Data to examine →
--- START ---
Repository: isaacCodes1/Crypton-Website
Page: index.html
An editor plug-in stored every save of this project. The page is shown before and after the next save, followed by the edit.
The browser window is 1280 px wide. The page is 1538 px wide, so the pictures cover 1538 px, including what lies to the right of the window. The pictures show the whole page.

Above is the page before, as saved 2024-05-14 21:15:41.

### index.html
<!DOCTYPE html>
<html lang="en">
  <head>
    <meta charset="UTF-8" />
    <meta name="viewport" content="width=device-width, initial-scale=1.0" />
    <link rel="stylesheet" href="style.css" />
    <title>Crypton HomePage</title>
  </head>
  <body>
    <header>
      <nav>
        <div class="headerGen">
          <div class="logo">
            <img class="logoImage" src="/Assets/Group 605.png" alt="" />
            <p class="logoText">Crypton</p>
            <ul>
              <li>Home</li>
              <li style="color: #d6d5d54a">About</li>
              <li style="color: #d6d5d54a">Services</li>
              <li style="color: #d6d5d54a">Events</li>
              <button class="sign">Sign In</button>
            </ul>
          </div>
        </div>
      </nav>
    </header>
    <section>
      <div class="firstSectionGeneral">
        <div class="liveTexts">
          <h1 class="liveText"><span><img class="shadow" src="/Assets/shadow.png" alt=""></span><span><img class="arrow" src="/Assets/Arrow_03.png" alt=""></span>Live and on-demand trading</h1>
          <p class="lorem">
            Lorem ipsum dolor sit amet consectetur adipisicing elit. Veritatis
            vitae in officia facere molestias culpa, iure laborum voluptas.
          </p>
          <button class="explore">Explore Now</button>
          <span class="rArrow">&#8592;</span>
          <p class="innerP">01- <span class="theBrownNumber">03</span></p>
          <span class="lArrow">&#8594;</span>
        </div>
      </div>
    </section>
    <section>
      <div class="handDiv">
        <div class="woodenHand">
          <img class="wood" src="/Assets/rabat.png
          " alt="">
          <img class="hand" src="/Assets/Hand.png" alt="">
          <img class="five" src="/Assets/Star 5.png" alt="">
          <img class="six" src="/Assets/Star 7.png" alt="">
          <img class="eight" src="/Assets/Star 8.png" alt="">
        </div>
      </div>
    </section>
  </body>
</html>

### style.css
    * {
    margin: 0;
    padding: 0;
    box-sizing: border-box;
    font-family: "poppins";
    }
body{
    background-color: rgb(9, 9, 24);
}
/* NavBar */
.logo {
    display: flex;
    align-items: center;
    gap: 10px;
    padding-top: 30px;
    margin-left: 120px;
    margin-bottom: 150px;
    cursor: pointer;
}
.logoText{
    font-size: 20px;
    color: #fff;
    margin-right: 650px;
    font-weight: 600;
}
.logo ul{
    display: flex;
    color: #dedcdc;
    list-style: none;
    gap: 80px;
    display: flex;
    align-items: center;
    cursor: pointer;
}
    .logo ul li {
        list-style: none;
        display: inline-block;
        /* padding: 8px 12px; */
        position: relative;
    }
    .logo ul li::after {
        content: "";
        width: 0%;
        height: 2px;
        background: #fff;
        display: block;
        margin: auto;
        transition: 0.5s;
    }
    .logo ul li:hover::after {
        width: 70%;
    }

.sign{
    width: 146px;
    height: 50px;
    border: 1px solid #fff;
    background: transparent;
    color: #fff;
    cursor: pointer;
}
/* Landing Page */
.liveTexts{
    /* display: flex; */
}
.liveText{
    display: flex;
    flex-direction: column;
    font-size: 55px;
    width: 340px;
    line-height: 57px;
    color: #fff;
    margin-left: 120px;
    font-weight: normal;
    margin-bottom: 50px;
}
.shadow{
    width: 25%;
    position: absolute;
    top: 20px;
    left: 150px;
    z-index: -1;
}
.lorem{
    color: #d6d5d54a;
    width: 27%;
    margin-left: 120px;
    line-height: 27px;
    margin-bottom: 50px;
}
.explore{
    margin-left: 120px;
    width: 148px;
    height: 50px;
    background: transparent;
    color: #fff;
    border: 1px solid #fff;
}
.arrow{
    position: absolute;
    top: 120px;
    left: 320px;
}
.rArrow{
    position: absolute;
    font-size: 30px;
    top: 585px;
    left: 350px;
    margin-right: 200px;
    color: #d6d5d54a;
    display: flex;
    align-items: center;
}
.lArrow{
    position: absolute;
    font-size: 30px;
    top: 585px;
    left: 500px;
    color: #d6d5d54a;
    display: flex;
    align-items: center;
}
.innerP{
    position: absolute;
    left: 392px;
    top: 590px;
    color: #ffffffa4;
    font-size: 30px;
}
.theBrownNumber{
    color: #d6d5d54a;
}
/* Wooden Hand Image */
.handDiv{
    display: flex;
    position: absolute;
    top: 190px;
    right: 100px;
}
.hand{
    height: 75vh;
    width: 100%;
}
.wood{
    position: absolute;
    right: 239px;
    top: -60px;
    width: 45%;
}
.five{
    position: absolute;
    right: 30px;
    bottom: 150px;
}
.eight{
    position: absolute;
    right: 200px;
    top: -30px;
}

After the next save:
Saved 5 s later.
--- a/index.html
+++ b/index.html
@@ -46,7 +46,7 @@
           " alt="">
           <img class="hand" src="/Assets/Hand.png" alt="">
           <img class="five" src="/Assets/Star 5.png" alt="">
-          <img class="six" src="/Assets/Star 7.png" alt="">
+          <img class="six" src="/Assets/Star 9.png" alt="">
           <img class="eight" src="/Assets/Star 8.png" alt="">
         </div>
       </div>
--- END ---
Copy each line of the listing that contains "Crypton".

Repository: isaacCodes1/Crypton-Website
    <title>Crypton HomePage</title>
            <p class="logoText">Crypton</p>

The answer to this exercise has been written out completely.